While over half of EU’s member states are making strides to keep GE foods off their shelves, the U.S. government is sprinting in the opposite direction. In the last year, three GE crops (soybean, cotton, and corn) have been deregulated and approved for commercial use in the U.S. More recently, Senate is awaiting a vote on Bill H.R. 1599, otherwise known as the Deny Americans the Right to Know (DARK) Act, which would preempt states by preventing state and local governments from enacting laws banning GE labels. On July 23, the House of Representatives voted to pass the DARK Act through to Senate for a vote, which could happen any day now. Environmental and industry lobbyists are racing against the clock to convince senators that GE labeling is good or bad, respectively. While 9 out of 10 Americans agree that they would prefer that GE foods bear a label, congressmen have consistently sided with profit-driven industry.
Proponents of the DARK act tout scientific studies that prove the safety of GE crops; however, numerous studies can be found that show the GE crops are much more than an extension of selective breeding. The root of the problem with GE crops lies in the implementation of their use. A prospective article found in the New England Journal of Medicine that outlines the hazards associated with food residues of elevated pesticide use in GE crops and focuses on the significance of the actual increase in herbicide use and weed resistance in herbicide-tolerant crops.
Beyond Pesticides urges consumers to pressure our government officials to guard the safety of their citizens. Legislation like the DARK Act, which has passed in the House, will place a prohibition on states’ authority to require labeling of GE ingredients in food products, instituting federal preemption of state and local authority. To get involved, contact your Senator to tell them to vote against the H.R. 1599.

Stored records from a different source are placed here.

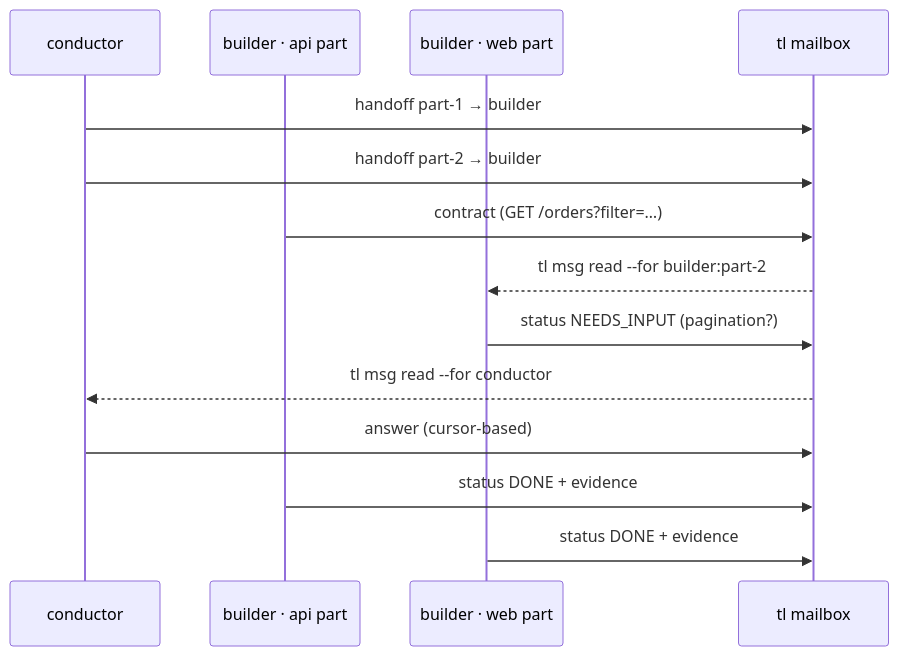
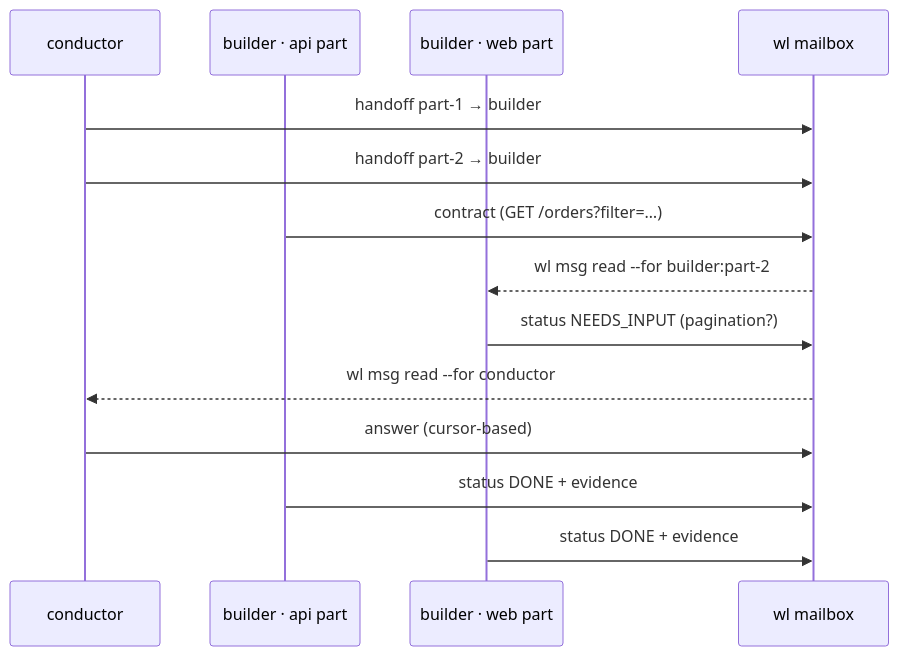
Before and after one commit to dreamingechoes/wholeloop: the diagram in docs/architecture/state-and-messaging.md, drawn with Mermaid. The commit also changed other lines of this file and 61 other files, not shown here.

````diff
--- a/docs/architecture/state-and-messaging.md
+++ b/docs/architecture/state-and-messaging.md
@@ -73,16 +73,16 @@
 ```mermaid
 sequenceDiagram
   participant C as conductor
   participant B1 as builder · api part
   participant B2 as builder · web part
-  participant M as tl mailbox
+  participant M as wl mailbox
   C->>M: handoff part-1 → builder
   C->>M: handoff part-2 → builder
   B1->>M: contract (GET /orders?filter=…)
-  M-->>B2: tl msg read --for builder:part-2
+  M-->>B2: wl msg read --for builder:part-2
   B2->>M: status NEEDS_INPUT (pagination?)
-  M-->>C: tl msg read --for conductor
+  M-->>C: wl msg read --for conductor
   C->>M: answer (cursor-based)
   B1->>M: status DONE + evidence
   B2->>M: status DONE + evidence
 ```
````
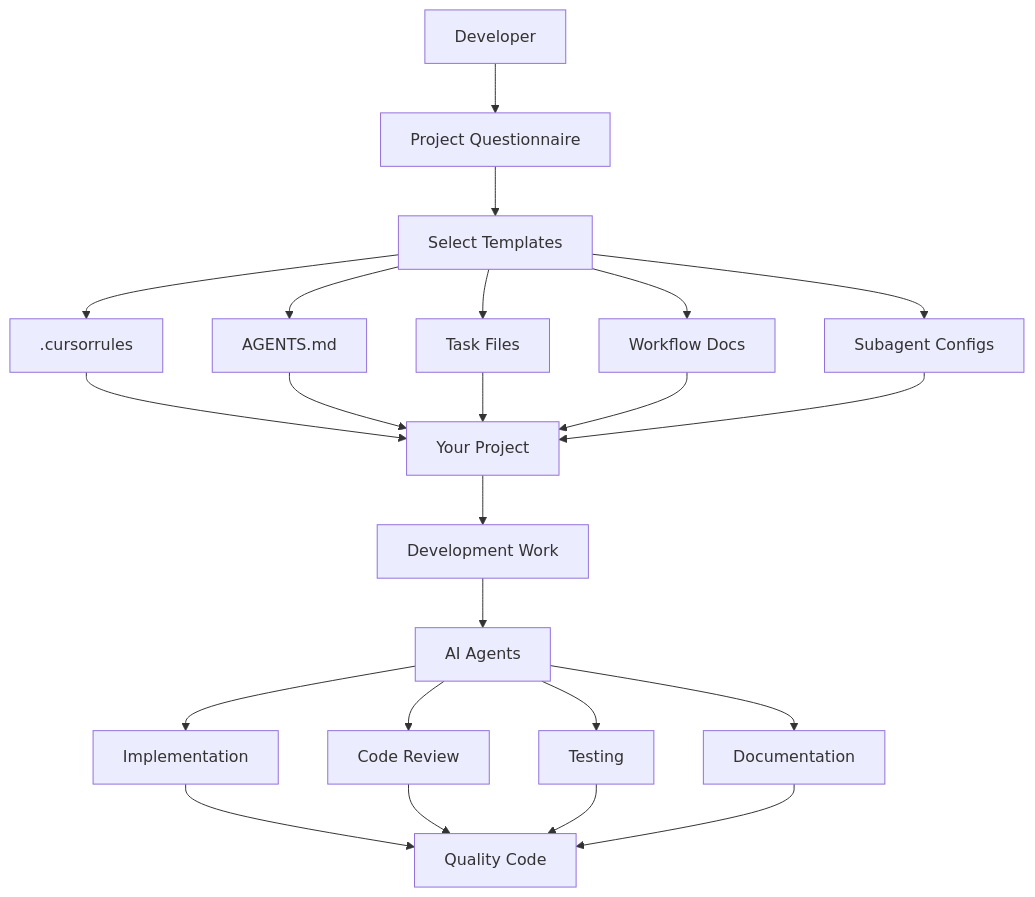
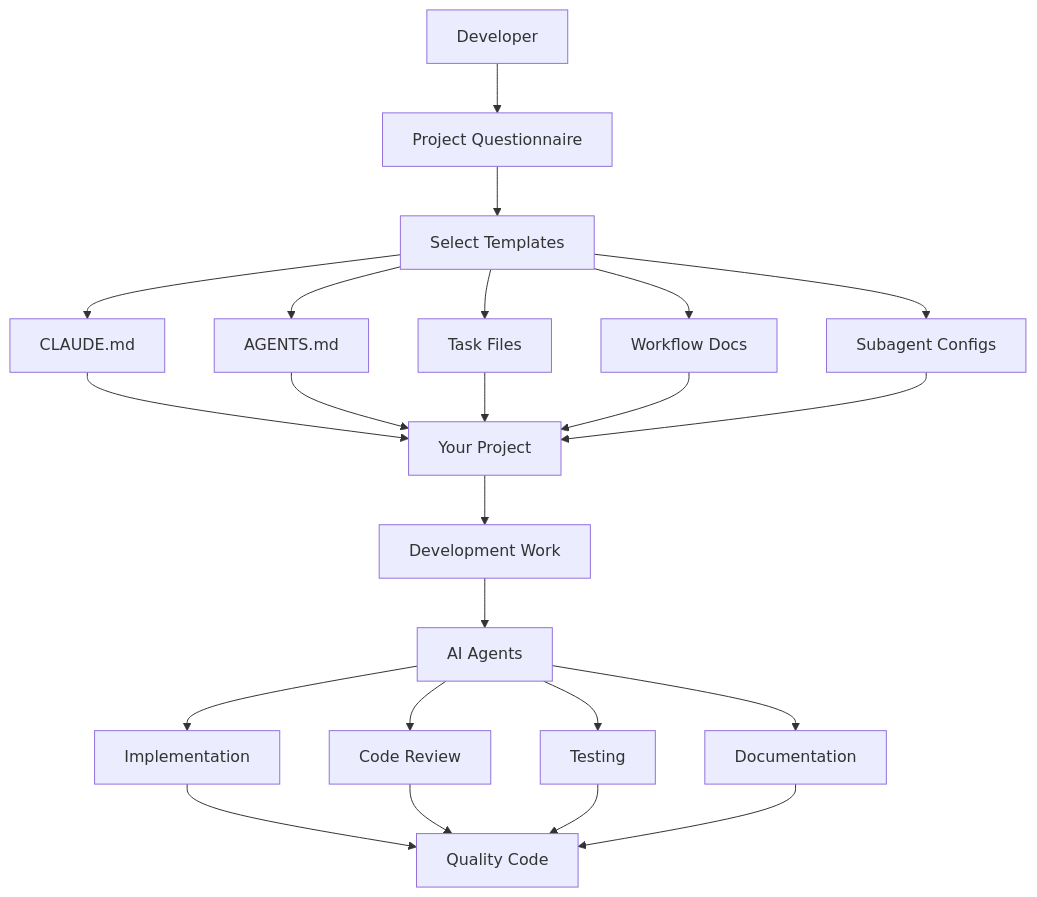
One commit to jwitts1998/multi-agent-system-template changed the diagram in docs/INTEGRATION_GUIDE.md. Above: the diagram before and after it, drawn with Mermaid. The commit also changed other lines of this file and 181 other files, not shown here.

````diff
--- a/docs/INTEGRATION_GUIDE.md
+++ b/docs/INTEGRATION_GUIDE.md
@@ -14,30 +14,30 @@
 ```mermaid
 graph TB
     Dev[Developer] --> Quest[Project Questionnaire]
     Quest --> Templates[Select Templates]
     
-    Templates --> CR[.cursorrules]
+    Templates --> CR[CLAUDE.md]
     Templates --> AG[AGENTS.md]
     Templates --> TS[Task Files]
     Templates --> WF[Workflow Docs]
     Templates --> SA[Subagent Configs]
     
     CR --> Project[Your Project]
     AG --> Project
     TS --> Project
     WF --> Project
     SA --> Project
     
     Project --> Work[Development Work]
     Work --> Agents[AI Agents]
     
     Agents --> Impl[Implementation]
     Agents --> Review[Code Review]
     Agents --> Test[Testing]
     Agents --> Docs[Documentation]
     
     Impl --> Quality[Quality Code]
     Review --> Quality
     Test --> Quality
     Docs --> Quality
 ```
````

In the meantime, while we wait for the National Academy of Sciences to release a new GE report (expected in 2016), the best and currently only way to avoid GE food is to support organic agriculture and eat organic food. Beyond Pesticides has long advocated for organic management practices as a means to foster biodiversity, and research shows that organic farmers do a better job of protecting biodiversity than their chemically-intensive counterparts. Instead of prophylactic use of pesticides and scheduled sprays, responsible organic farms focus on fostering habitat for pest predators and other beneficial insects, set action levels for pests based upon monitoring, and only resort to judicious use of least-toxic pesticides when other cultural, structural, mechanical, and biological controls have been attempted and proven ineffective.
All unattributed positions and opinions in this piece are those of Beyond Pesticides.